A *signed graph* *G** is a graph *G* together with a plus or minus sign on each edge. Cycles in the graph are *negative* or *positive* according to whether they have an odd or even number of negative edges respectively. A *signed embedding* of *G** in a surface has the negaive cycles orientation reversing and the positive cycles orientation preserving. This corresponds to a common way of describing embeddings in a non-orientable surface using a signature and a rotation scheme, except here the signature has been pre-ordained.

The *spectrum S(G*)* of a signed graph *G** is the set of *k* such that *G** has a signed embedding in the sphere with *k* crosscaps. Siran [S] has shown that the spectrum of a signed graph may contain gaps (i.e., there is no interpolation theorem). For example, let *G* = K(1) + K(3,3)* where the negative edges form a matching of *K(3,3)*. This signed graph has spectrum [1, 3, 4, 5, 6, 7, 8, 9]. A variation of Duke's interpolation theorem shows that the spectrum has no gap strictly exceeding 2. The following conjecture asserts that these gaps are always packed near the bottom of the spectrum.
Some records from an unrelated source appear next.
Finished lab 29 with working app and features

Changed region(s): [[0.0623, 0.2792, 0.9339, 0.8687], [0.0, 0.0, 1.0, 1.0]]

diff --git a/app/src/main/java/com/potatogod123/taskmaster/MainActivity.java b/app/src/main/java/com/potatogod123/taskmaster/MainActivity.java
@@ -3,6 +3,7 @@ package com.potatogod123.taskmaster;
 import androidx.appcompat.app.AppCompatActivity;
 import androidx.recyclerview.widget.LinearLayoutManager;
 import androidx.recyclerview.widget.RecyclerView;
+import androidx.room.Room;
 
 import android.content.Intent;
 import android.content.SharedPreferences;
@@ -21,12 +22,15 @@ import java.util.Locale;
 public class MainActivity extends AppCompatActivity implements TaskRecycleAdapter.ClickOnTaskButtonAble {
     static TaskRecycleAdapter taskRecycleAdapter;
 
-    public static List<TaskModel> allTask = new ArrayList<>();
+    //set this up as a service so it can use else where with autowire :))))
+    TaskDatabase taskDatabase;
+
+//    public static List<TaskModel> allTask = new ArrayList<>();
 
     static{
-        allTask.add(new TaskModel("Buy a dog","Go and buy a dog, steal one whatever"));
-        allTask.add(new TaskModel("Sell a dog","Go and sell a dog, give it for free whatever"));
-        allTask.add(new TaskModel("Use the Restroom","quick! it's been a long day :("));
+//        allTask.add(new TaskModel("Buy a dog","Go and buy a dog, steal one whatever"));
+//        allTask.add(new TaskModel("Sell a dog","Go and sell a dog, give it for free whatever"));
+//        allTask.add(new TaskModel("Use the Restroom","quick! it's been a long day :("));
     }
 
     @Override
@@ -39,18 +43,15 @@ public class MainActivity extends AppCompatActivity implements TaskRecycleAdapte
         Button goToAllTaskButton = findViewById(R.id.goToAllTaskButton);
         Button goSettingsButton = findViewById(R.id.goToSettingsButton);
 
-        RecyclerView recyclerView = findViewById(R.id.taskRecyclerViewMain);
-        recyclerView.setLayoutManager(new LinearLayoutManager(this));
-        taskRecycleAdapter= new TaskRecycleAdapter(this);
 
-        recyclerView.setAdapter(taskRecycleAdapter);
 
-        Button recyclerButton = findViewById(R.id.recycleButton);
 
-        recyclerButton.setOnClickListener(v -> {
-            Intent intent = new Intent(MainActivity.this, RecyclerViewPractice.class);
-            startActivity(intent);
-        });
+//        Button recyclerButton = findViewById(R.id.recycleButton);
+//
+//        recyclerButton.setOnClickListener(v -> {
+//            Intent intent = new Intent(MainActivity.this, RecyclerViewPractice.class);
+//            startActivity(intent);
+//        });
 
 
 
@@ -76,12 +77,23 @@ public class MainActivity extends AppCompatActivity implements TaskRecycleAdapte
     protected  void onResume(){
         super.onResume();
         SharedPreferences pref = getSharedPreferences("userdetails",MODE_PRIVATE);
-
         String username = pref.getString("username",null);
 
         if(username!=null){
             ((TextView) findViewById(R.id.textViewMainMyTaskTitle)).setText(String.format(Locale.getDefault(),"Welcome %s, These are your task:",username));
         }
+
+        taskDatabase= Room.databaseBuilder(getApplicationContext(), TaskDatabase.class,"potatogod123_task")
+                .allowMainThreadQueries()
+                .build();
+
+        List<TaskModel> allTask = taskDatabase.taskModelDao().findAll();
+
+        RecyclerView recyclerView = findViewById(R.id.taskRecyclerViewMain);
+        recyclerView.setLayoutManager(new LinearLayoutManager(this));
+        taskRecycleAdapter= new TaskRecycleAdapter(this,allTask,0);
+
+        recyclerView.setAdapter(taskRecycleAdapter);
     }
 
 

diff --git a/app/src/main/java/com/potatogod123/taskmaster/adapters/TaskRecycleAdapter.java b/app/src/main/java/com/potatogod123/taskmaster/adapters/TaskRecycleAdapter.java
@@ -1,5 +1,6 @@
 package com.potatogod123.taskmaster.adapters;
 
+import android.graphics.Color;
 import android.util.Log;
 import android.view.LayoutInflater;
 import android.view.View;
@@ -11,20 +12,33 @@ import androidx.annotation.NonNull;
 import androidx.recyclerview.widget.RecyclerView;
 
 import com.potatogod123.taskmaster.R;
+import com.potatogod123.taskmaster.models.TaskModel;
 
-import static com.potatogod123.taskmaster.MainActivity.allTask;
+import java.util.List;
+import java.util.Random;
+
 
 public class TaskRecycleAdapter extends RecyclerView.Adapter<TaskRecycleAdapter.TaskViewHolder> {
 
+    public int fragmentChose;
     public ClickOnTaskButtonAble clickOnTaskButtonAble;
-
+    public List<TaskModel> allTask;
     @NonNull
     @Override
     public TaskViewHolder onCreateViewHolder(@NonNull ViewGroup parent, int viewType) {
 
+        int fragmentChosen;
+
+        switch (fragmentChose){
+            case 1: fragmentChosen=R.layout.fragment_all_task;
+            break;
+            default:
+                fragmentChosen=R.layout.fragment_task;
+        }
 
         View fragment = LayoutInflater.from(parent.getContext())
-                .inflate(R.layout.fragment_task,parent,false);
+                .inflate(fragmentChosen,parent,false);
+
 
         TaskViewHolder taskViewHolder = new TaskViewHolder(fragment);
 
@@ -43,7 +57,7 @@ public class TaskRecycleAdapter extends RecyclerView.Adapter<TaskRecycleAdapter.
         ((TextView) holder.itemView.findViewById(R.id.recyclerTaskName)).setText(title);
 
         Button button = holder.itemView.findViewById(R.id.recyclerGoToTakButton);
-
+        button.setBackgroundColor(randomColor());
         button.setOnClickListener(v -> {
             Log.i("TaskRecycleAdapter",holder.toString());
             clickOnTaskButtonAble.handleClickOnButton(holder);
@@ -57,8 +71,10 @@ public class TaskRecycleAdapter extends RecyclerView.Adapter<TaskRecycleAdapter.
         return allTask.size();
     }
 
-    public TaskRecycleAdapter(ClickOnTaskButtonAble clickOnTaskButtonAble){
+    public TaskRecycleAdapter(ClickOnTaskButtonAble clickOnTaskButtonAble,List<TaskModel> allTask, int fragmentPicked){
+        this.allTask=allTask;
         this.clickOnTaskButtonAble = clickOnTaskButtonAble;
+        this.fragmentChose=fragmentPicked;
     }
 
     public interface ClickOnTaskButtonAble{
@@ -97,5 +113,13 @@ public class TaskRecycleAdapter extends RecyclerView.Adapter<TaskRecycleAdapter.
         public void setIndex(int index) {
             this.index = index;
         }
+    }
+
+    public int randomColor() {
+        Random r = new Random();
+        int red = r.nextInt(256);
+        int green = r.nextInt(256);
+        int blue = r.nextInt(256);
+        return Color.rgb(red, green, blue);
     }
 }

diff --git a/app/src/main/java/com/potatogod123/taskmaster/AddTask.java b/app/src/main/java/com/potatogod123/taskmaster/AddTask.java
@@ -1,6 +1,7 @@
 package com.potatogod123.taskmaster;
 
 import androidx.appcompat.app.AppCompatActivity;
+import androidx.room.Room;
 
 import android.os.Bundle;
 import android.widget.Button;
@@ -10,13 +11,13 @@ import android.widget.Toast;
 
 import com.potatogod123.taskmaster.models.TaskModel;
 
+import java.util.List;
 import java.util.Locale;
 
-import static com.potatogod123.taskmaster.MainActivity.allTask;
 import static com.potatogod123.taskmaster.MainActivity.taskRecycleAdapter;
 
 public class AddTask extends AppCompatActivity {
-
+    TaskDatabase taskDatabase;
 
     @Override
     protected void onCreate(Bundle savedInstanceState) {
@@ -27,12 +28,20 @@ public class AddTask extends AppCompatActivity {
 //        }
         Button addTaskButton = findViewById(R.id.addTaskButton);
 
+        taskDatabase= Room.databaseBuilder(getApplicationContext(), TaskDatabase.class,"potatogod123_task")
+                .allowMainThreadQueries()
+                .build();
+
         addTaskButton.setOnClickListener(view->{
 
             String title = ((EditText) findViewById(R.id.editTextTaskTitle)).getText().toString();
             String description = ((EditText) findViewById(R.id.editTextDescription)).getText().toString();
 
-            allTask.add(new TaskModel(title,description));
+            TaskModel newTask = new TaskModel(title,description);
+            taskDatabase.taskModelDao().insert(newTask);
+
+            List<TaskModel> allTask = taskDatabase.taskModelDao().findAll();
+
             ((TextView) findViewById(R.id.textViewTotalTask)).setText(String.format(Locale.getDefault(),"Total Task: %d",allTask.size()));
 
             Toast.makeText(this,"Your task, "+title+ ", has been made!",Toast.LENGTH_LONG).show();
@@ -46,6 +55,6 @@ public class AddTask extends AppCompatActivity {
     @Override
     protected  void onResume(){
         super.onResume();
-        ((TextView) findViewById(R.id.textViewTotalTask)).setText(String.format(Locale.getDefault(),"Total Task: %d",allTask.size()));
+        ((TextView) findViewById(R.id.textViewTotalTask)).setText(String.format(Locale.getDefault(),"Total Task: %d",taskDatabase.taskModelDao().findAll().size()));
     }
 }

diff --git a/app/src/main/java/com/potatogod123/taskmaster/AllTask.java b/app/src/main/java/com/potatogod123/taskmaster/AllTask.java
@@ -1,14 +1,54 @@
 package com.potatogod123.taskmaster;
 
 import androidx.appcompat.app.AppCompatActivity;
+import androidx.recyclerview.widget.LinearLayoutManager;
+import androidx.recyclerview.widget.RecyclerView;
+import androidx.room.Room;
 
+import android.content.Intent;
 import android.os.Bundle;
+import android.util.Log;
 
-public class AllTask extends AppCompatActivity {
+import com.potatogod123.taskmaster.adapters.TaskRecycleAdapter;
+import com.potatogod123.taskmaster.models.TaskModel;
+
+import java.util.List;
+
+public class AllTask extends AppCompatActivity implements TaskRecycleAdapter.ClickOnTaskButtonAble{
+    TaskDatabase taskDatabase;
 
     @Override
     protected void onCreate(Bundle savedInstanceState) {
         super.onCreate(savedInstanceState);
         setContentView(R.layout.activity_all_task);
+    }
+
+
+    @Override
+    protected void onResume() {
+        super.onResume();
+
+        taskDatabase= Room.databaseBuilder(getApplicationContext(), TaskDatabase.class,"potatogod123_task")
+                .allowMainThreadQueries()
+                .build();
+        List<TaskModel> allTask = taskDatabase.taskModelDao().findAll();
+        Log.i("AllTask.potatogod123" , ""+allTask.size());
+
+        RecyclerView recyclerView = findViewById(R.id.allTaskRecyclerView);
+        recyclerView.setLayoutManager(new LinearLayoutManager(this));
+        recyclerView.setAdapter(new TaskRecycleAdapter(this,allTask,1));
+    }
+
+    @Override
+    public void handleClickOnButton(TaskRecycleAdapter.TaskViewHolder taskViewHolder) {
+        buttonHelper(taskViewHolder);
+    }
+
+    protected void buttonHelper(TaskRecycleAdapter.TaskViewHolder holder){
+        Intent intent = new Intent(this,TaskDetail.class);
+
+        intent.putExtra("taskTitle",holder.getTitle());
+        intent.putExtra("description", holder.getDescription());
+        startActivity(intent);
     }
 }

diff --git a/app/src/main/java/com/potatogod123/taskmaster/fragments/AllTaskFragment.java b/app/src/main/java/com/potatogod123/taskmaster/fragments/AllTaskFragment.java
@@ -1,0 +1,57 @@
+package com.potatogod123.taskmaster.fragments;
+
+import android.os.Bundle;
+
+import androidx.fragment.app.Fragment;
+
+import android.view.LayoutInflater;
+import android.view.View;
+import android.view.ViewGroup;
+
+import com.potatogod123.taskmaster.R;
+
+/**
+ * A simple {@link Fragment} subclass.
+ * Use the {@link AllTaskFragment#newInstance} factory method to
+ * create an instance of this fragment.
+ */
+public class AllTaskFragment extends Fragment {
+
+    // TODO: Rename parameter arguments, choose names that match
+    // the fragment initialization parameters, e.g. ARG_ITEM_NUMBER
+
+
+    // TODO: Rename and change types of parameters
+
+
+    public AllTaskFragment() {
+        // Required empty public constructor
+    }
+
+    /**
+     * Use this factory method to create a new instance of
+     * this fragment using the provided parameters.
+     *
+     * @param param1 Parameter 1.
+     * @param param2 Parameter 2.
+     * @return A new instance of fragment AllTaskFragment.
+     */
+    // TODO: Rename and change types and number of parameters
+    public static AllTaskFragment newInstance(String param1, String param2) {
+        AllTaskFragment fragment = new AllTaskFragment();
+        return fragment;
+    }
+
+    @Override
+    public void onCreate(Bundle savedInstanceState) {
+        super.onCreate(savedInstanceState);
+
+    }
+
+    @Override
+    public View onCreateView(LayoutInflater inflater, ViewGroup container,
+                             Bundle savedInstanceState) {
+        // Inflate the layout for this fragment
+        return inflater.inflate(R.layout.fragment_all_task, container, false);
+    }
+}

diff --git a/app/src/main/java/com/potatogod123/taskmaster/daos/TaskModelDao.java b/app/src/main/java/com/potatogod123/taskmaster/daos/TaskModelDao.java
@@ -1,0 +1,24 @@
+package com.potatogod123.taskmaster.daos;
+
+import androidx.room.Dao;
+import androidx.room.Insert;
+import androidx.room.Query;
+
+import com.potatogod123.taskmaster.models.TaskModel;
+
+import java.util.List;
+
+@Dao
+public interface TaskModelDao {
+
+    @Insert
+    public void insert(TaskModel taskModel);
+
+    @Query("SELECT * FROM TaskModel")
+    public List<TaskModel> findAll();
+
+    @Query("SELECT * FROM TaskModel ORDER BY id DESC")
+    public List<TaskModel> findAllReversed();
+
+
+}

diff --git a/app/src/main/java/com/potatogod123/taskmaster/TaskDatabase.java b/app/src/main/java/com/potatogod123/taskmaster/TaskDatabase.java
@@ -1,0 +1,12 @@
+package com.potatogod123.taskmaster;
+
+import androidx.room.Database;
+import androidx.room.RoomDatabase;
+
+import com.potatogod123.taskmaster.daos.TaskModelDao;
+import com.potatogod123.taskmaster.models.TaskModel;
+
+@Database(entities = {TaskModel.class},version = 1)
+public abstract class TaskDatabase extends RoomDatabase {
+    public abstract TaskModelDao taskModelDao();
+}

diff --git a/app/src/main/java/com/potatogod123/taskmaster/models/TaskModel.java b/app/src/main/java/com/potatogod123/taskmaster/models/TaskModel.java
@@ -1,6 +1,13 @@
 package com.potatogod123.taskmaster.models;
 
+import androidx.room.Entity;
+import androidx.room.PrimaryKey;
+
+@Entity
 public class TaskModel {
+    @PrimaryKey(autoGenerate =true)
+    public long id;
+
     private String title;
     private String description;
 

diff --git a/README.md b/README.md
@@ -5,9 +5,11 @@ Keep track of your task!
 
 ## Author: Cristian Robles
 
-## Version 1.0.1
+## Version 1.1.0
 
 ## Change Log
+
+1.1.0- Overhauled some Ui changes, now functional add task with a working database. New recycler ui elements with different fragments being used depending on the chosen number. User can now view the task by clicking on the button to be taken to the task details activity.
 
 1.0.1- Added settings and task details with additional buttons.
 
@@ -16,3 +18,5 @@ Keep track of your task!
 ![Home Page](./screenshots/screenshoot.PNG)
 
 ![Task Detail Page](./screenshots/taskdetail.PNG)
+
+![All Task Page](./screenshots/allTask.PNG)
**Conjecture:*** If *S(G*)* contains two consecutive integers *k* and *k+1*, then it contains all integers from *k* up to its maximum signed genus. *

I believe that this conjecture is due to Jozef Siran.

**References**

[S] J. Siran, Duke's theorem does not extend to signed graph embeddings, *Discrete Math. ***94** (1991) 233-238.

Submitted by: Dan Archdeacon, Dept. of Math. and Stat., University of Vermont, Burlington, VT, 05405.

Send comments to *dan.archdeacon@uvm.edu*

August, 1995